§ **Supplied records**
============

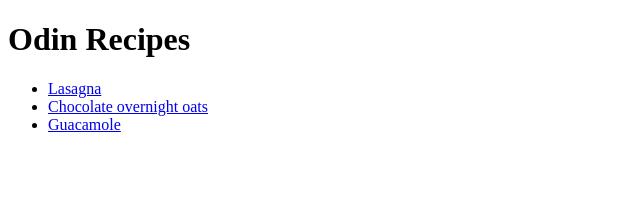
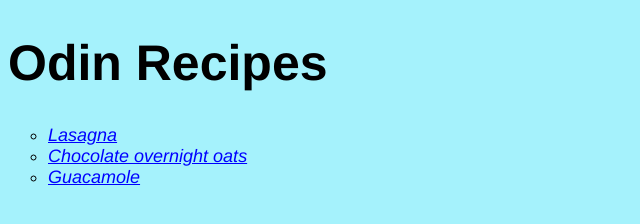
Before and after one commit to jordanmata15/odin-recipes, a plain HTML site: page index.html in a window 1280 px wide. Shown: the whole page, without its empty margins (0-640 px from the left). Drawn offline with Linux system fonts and the light colour scheme.

Commit message:
Add stylization to pages

```diff
--- /dev/null
+++ b/css/styles.css
@@ -0,0 +1,33 @@
+* {
+    color: rgb(204, 132, 37);
+    color: rgb(0, 0, 0);
+    font-family: Helvetica, sans-serif;
+    background-color: rgb(165, 242, 252);
+}
+
+h1 {
+    font-size: 50px;
+    font-weight: bold;
+}
+
+ul, ol {
+    font-size: 14px;
+}
+
+ul {
+    list-style: circle;
+}
+
+.recipe-list {
+    font-size: 18px;
+}
+
+img {
+    height: 300px;
+    width: auto;
+}
+
+a {
+    color: blue;
+    font-style: oblique;
+}
--- a/index.html
+++ b/index.html
@@ -3,11 +3,12 @@
   <head>
     <title>Recipes home page</title>
     <meta charset="utf-8">
+    <link rel="stylesheet" href="./css/styles.css">
   </head>
 
   <body>
     <h1>Odin Recipes</h1>
-    <ul>
+    <ul class="recipe-list">
       <li><a href="./recipes/lasagna.html">Lasagna</a></li>
       <li><a href="./recipes/chocolate-overnight-oats.html">Chocolate overnight oats</a></li>
       <li><a href="./recipes/guacamole.html">Guacamole</a></li>
```
Also changed, not shown: recipes/chocolate-overnight-oats.html (+1 -0 lines), recipes/guacamole.html (+1 -0 lines), recipes/lasagna.html (+1 -0 lines).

============

§ **Your task**
Return the records above exactly as written. Do not include their images.

§ **Solution to this task**
Before and after one commit to jordanmata15/odin-recipes, a plain HTML site: page index.html in a window 1280 px wide. Shown: the whole page, without its empty margins (0-640 px from the left). Drawn offline with Linux system fonts and the light colour scheme.

Commit message:
Add stylization to pages

```diff
--- /dev/null
+++ b/css/styles.css
@@ -0,0 +1,33 @@
+* {
+    color: rgb(204, 132, 37);
+    color: rgb(0, 0, 0);
+    font-family: Helvetica, sans-serif;
+    background-color: rgb(165, 242, 252);
+}
+
+h1 {
+    font-size: 50px;
+    font-weight: bold;
+}
+
+ul, ol {
+    font-size: 14px;
+}
+
+ul {
+    list-style: circle;
+}
+
+.recipe-list {
+    font-size: 18px;
+}
+
+img {
+    height: 300px;
+    width: auto;
+}
+
+a {
+    color: blue;
+    font-style: oblique;
+}
--- a/index.html
+++ b/index.html
@@ -3,11 +3,12 @@
   <head>
     <title>Recipes home page</title>
     <meta charset="utf-8">
+    <link rel="stylesheet" href="./css/styles.css">
   </head>
 
   <body>
     <h1>Odin Recipes</h1>
-    <ul>
+    <ul class="recipe-list">
       <li><a href="./recipes/lasagna.html">Lasagna</a></li>
       <li><a href="./recipes/chocolate-overnight-oats.html">Chocolate overnight oats</a></li>
       <li><a href="./recipes/guacamole.html">Guacamole</a></li>
```
Also changed, not shown: recipes/chocolate-overnight-oats.html (+1 -0 lines), recipes/guacamole.html (+1 -0 lines), recipes/lasagna.html (+1 -0 lines).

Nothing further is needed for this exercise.